#121 Le Week-End
Never had I seen Roger Mitchell make a film full of silent, characteristic charms rather than beat the audience over the head with emotions. He is not a subtle filmmaker. “Le Week-end” however, is a joyful melancholic film that earns its oxymoronic description. That balance is entirely due to the performances and chemistry between Lindsay Duncan and Jim Broadbent. Playing a couple who have been married for thirty years, trying to salvage their relationship in Paris, this has many quiet charms and heart tugging moments. But, they aren’t simply going for the old people do cute naughty things that other films are guilty of (looking at you “The Best Exotic Marigold Hotel). Instead these two characters are fully constructed human beings with real life experiences. And to watch that onscreen feels fresh in the early year of underdeveloped characters doing actiony things.
7:09 pm • 14 April 2014
#120 Jackass Number 2
So, this is my first exposure to “Jackass” besides “The Bad Grandpa” which is like the show but does not portray the show in its fullest. While I admire the crew’s willingness to do these stunts to entertain, what they do does not sustain a full feature length movie. As a first time viewer of this franchise, the visceral reaction to all the crazy stunts started waning after the first half an hour. After that, it becomes the same gag over and over again. The novelty had worn off. To say that it is not entertaining would be lying but, to say that I enjoyed my experience watching this film would be a bolder lie.

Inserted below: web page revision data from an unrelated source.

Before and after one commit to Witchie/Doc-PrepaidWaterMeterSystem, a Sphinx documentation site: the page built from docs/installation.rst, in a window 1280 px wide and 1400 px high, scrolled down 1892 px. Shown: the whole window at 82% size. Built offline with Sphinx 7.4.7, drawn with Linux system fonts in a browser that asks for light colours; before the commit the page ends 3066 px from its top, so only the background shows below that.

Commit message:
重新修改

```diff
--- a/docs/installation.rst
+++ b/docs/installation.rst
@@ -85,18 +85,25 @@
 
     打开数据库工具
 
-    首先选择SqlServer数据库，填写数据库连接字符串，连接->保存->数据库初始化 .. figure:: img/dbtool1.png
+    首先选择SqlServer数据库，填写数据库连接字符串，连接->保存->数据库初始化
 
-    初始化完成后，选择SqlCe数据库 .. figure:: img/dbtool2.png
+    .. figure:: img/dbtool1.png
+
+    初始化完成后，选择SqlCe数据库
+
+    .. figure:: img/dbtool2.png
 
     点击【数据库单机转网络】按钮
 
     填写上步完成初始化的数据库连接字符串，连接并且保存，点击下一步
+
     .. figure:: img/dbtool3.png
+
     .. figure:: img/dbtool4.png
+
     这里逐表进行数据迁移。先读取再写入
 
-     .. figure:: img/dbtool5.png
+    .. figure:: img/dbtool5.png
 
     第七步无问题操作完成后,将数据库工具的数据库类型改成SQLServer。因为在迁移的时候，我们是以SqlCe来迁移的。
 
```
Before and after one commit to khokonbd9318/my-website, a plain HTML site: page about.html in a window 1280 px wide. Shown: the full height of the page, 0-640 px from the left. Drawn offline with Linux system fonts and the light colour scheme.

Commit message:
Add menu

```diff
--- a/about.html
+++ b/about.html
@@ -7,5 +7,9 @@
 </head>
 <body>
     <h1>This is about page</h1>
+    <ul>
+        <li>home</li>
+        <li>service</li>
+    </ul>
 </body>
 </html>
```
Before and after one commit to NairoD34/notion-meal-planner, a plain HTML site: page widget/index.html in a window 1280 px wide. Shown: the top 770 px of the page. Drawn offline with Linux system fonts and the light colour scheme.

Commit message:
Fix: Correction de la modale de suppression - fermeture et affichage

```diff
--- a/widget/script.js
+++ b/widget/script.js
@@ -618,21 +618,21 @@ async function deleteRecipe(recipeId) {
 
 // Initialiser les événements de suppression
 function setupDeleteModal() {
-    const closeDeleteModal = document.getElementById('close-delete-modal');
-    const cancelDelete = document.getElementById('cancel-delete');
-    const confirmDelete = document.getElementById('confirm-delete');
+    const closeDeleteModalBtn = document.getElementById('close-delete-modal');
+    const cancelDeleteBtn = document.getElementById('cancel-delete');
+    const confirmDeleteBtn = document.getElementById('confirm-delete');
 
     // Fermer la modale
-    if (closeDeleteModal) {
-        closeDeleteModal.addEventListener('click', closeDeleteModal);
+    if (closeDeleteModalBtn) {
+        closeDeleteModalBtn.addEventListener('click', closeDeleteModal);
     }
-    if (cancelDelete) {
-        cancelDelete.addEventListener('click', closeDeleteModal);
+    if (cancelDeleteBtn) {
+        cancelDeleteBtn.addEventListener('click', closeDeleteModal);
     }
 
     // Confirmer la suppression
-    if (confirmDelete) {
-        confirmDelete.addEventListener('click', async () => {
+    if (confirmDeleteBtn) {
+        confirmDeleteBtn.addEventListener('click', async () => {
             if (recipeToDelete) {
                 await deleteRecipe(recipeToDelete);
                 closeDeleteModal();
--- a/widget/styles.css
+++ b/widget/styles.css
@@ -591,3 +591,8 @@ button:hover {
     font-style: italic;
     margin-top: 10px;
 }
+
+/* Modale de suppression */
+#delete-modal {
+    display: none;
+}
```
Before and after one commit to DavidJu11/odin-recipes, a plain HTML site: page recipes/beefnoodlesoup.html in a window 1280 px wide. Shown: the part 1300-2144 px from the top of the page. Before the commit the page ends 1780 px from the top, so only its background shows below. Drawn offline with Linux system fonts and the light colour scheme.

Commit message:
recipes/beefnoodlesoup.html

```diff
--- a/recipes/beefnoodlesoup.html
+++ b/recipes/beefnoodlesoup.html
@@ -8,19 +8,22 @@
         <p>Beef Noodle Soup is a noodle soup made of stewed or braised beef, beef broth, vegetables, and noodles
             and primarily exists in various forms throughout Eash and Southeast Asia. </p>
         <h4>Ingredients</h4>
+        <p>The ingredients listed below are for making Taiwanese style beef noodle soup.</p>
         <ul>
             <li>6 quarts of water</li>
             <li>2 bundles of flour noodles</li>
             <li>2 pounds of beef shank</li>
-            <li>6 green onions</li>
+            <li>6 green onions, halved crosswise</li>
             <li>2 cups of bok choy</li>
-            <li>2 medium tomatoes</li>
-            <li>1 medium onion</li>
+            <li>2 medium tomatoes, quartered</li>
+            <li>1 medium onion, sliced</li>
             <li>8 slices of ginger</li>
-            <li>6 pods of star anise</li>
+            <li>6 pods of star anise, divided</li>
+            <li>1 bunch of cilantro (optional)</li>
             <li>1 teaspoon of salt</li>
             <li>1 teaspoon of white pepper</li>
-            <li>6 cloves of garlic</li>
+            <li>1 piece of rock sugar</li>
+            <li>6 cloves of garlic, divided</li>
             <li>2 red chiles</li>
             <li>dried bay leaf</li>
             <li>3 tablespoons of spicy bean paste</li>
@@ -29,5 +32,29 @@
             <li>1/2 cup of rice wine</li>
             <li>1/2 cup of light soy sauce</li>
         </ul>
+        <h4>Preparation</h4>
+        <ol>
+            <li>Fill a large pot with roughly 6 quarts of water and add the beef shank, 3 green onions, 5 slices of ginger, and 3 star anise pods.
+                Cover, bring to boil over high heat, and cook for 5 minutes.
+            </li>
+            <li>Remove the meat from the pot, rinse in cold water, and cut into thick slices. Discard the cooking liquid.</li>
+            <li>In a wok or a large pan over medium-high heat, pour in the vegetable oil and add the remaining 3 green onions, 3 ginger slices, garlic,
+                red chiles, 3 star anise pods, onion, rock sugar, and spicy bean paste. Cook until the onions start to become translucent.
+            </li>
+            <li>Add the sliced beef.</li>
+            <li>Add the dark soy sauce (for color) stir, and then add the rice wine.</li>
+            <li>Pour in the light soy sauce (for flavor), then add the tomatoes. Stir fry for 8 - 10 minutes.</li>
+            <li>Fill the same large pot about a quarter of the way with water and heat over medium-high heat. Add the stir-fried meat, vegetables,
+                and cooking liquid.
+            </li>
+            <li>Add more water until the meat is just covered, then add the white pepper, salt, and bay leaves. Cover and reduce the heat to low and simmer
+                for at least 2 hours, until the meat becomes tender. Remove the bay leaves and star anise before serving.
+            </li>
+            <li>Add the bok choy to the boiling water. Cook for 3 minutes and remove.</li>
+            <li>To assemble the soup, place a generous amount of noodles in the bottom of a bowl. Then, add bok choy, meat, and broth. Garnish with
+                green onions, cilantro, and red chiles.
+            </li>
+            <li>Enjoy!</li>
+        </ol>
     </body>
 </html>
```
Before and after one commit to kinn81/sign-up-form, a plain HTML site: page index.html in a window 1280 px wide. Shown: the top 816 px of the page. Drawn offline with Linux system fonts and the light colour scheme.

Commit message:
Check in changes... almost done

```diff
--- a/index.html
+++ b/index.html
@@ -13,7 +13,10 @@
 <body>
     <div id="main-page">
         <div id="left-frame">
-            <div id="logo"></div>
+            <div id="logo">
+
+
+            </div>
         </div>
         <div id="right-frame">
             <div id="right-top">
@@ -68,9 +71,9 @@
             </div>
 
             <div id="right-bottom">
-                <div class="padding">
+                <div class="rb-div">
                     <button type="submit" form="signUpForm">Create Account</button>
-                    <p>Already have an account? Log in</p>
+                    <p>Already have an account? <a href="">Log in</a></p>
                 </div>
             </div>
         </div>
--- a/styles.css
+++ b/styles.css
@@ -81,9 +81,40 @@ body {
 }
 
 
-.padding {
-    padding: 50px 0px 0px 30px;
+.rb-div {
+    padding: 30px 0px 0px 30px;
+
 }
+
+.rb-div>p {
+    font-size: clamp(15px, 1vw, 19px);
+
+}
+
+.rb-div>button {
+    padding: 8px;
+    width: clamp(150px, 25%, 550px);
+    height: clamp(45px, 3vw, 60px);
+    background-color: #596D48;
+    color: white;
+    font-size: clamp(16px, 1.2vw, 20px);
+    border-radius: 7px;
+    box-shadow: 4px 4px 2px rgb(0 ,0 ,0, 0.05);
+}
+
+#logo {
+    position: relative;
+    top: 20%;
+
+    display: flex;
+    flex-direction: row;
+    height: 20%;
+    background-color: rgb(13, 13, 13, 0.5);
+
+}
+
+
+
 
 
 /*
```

7:02 pm • 14 April 2014
#119 The Many of Adventures of Winnie the Pooh
Its funny because watching this film, I made the sudden realization how big of jerk and selfish prick Winnie the Pooh is. He just takes everyone’s honey and I am not sure if I am okay with him bossing everyone around like he is a mighty prince. Of course I am just kidding (to an extent). The Winnie the Pooh adventures have always been my favorite because there has always been something more clever behind the cuteness of the surface. The gang is fun and the dialogue and animation is timeless. I cannot believe I haven’t seem this film until now.
6:58 pm • 14 April 2014
#118 Gimme Shelter
Not a traditional music documentary which makes this early foray into the genre one of the best. The Maysles decided to film the Rolling Stones on their 1969 American tour and what they got from their film as it happens style was the events of Altamont. In an effort to create a west coast version of Woodstock, the Stones decide to hold a free concert in San Francisco, probably the home of the late 60’s counterculture movement. The Maysles, in filming this event was able to capture how an event with ambitions for free peace, love and rock and roll turn into a disaster. It is a tragedy but nonetheless one that is captured on film in this great documentary.
6:52 pm • 14 April 2014 • 3 notes
#117 In Fear
A good solid horror film that is a pure exercise in style by the director of the film. This Australian film does not have anything surprising but it is filmed well and good enough to eat some popcorn and watch. He keeps the main characters in a car for the majority of the film and by keeping them in a bottle he concentrates the scares into that one area. A car gives both the constraining, suffocating small space while also having a sense of security. You feel secure in your car. The film combines and twists that and I cannot wait for more films from this director.
4:32 pm • 10 April 2014